▶ _EXERCISE GOAL_:
Only the lines that contain the string "desktop" belong in the answer; pull them from the records.

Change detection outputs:
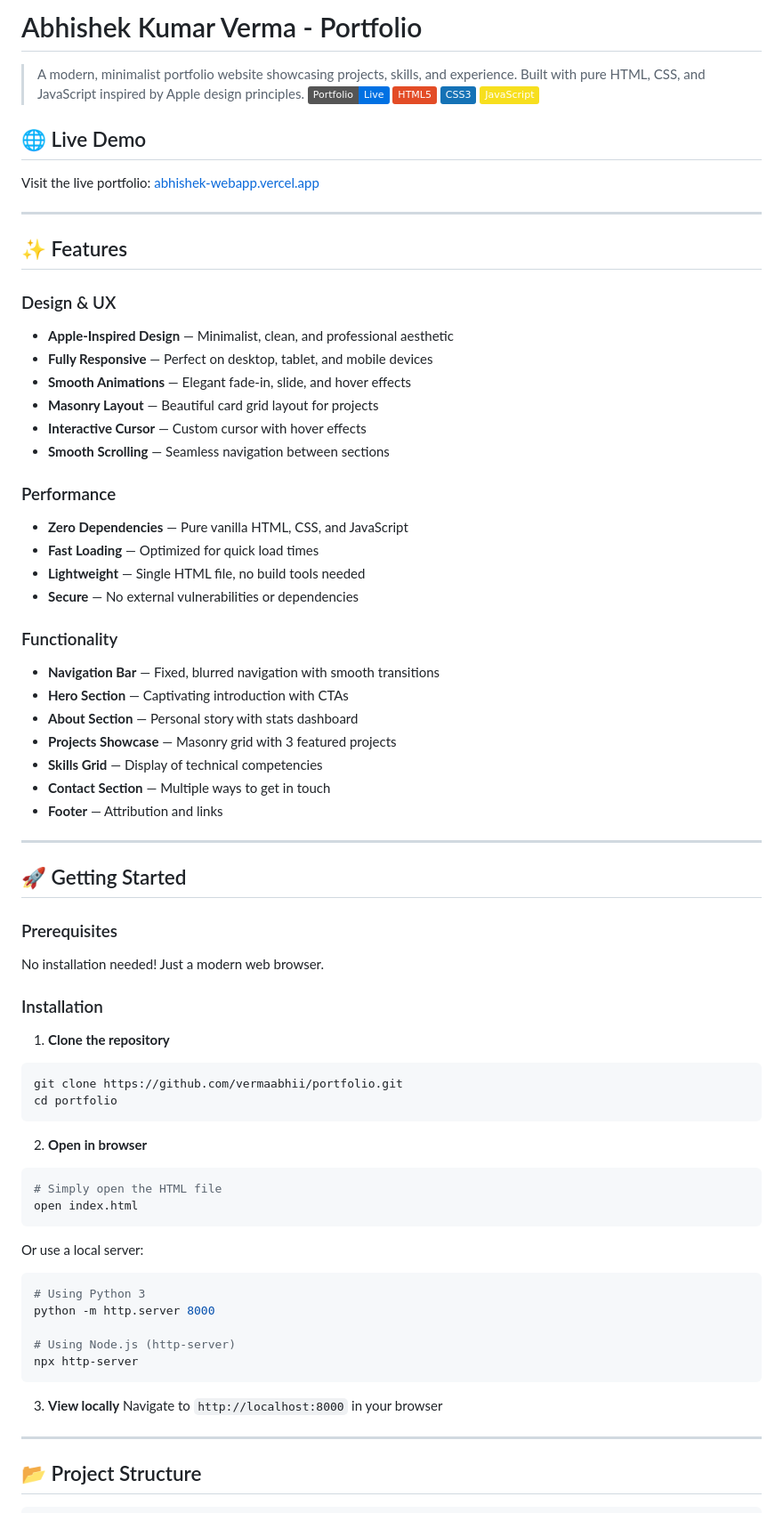
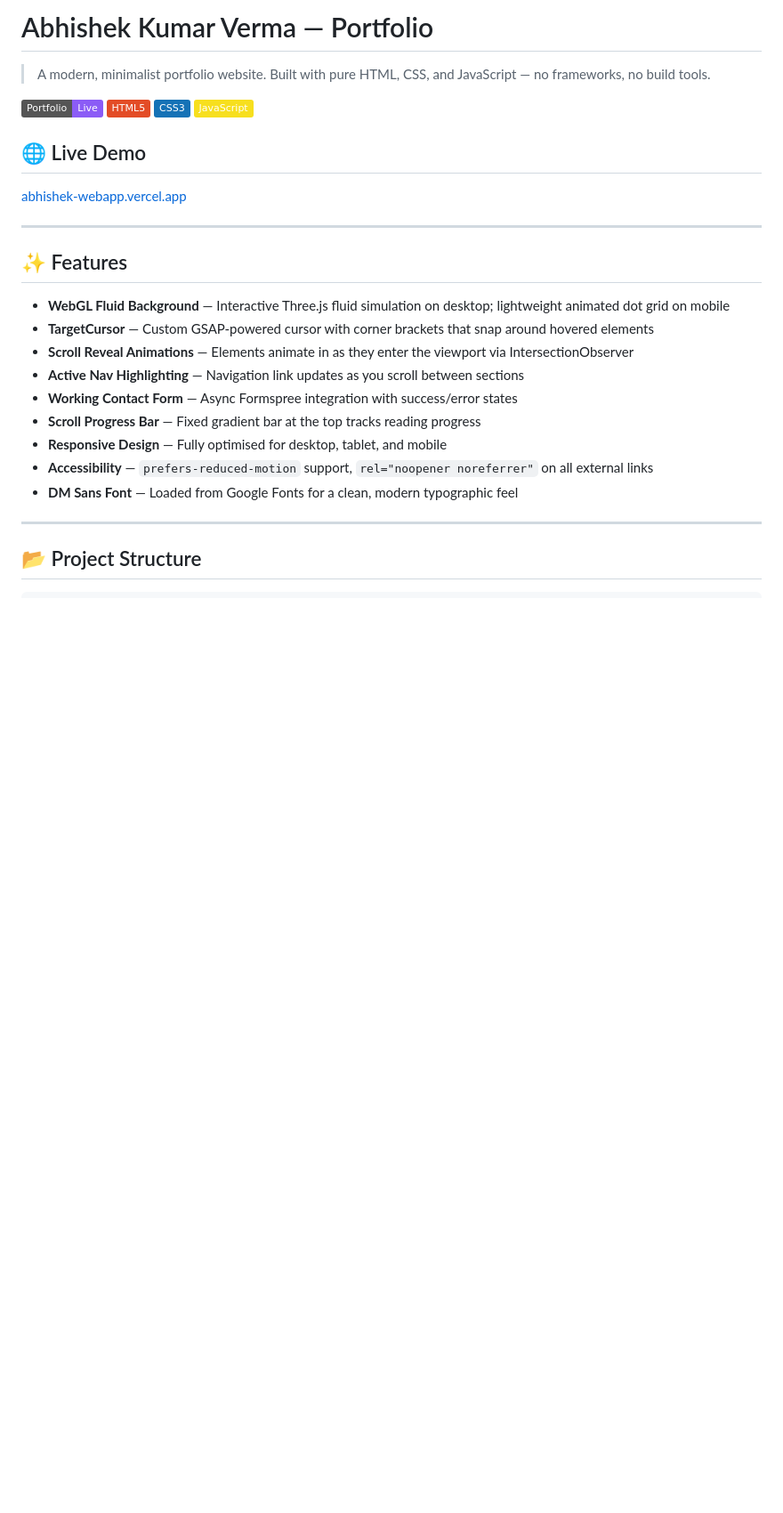
Before and after one commit to vermaabhii/My-Portfolio, a Markdown page: README.md, the part around one of its changes. Shown at 89% size. Drawn GitHub-style; badges without logos; blank space fills up the shorter version.

````diff
--- a/README.md
+++ b/README.md
@@ -1,74 +1,29 @@
-# Abhishek Kumar Verma - Portfolio
+# Abhishek Kumar Verma — Portfolio
 
-> A modern, minimalist portfolio website showcasing projects, skills, and experience. Built with pure HTML, CSS, and JavaScript inspired by Apple design principles.
-![Portfolio Preview](https://img.shields.io/badge/Portfolio-Live-0071e3)
+> A modern, minimalist portfolio website. Built with pure HTML, CSS, and JavaScript — no frameworks, no build tools.
+
+![Portfolio Preview](https://img.shields.io/badge/Portfolio-Live-8b5cf6?style=flat)
 ![HTML](https://img.shields.io/badge/HTML5-E34C26?style=flat&logo=html5&logoColor=white)
 ![CSS](https://img.shields.io/badge/CSS3-1572B6?style=flat&logo=css3&logoColor=white)
 ![JavaScript](https://img.shields.io/badge/JavaScript-F7DF1E?style=flat&logo=javascript&logoColor=black)
 
 ## 🌐 Live Demo
 
-Visit the live portfolio: [abhishek-webapp.vercel.app](https://abhishek-webapp.vercel.app)
+[abhishek-webapp.vercel.app](https://abhishek-webapp.vercel.app)
 
 ---
 
 ## ✨ Features
 
-### Design & UX
--  **Apple-Inspired Design** — Minimalist, clean, and professional aesthetic
--  **Fully Responsive** — Perfect on desktop, tablet, and mobile devices
--  **Smooth Animations** — Elegant fade-in, slide, and hover effects
--  **Masonry Layout** — Beautiful card grid layout for projects
--  **Interactive Cursor** — Custom cursor with hover effects
--  **Smooth Scrolling** — Seamless navigation between sections
-
-### Performance
--  **Zero Dependencies** — Pure vanilla HTML, CSS, and JavaScript
--  **Fast Loading** — Optimized for quick load times
--  **Lightweight** — Single HTML file, no build tools needed
--  **Secure** — No external vulnerabilities or dependencies
-
-### Functionality
--  **Navigation Bar** — Fixed, blurred navigation with smooth transitions
--  **Hero Section** — Captivating introduction with CTAs
--  **About Section** — Personal story with stats dashboard
--  **Projects Showcase** — Masonry grid with 3 featured projects
--  **Skills Grid** — Display of technical competencies
--  **Contact Section** — Multiple ways to get in touch
--  **Footer** — Attribution and links
-
----
-
-## 🚀 Getting Started
-
-### Prerequisites
-No installation needed! Just a modern web browser.
-
-### Installation
-
-1. **Clone the repository**
-```bash
-git clone https://github.com/vermaabhii/portfolio.git
-cd portfolio
-```
-
-2. **Open in browser**
-```bash
-# Simply open the HTML file
-open index.html
-```
-
-Or use a local server:
-```bash
-# Using Python 3
-python -m http.server 8000
-
-# Using Node.js (http-server)
-npx http-server
-```
-
-3. **View locally**
-Navigate to `http://localhost:8000` in your browser
+- **WebGL Fluid Background** — Interactive Three.js fluid simulation on desktop; lightweight animated dot grid on mobile
+- **TargetCursor** — Custom GSAP-powered cursor with corner brackets that snap around hovered elements
+- **Scroll Reveal Animations** — Elements animate in as they enter the viewport via IntersectionObserver
+- **Active Nav Highlighting** — Navigation link updates as you scroll between sections
+- **Working Contact Form** — Async Formspree integration with success/error states
+- **Scroll Progress Bar** — Fixed gradient bar at the top tracks reading progress
+- **Responsive Design** — Fully optimised for desktop, tablet, and mobile
+- **Accessibility** — `prefers-reduced-motion` support, `rel="noopener noreferrer"` on all external links
+- **DM Sans Font** — Loaded from Google Fonts for a clean, modern typographic feel
 
 ---
 
````
Also changed, not shown: other parts of README.md (+75 -247 lines).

▶ _RESULT OF THE EXERCISE_:
--  **Fully Responsive** — Perfect on desktop, tablet, and mobile devices
+- **WebGL Fluid Background** — Interactive Three.js fluid simulation on desktop; lightweight animated dot grid on mobile
+- **Responsive Design** — Fully optimised for desktop, tablet, and mobile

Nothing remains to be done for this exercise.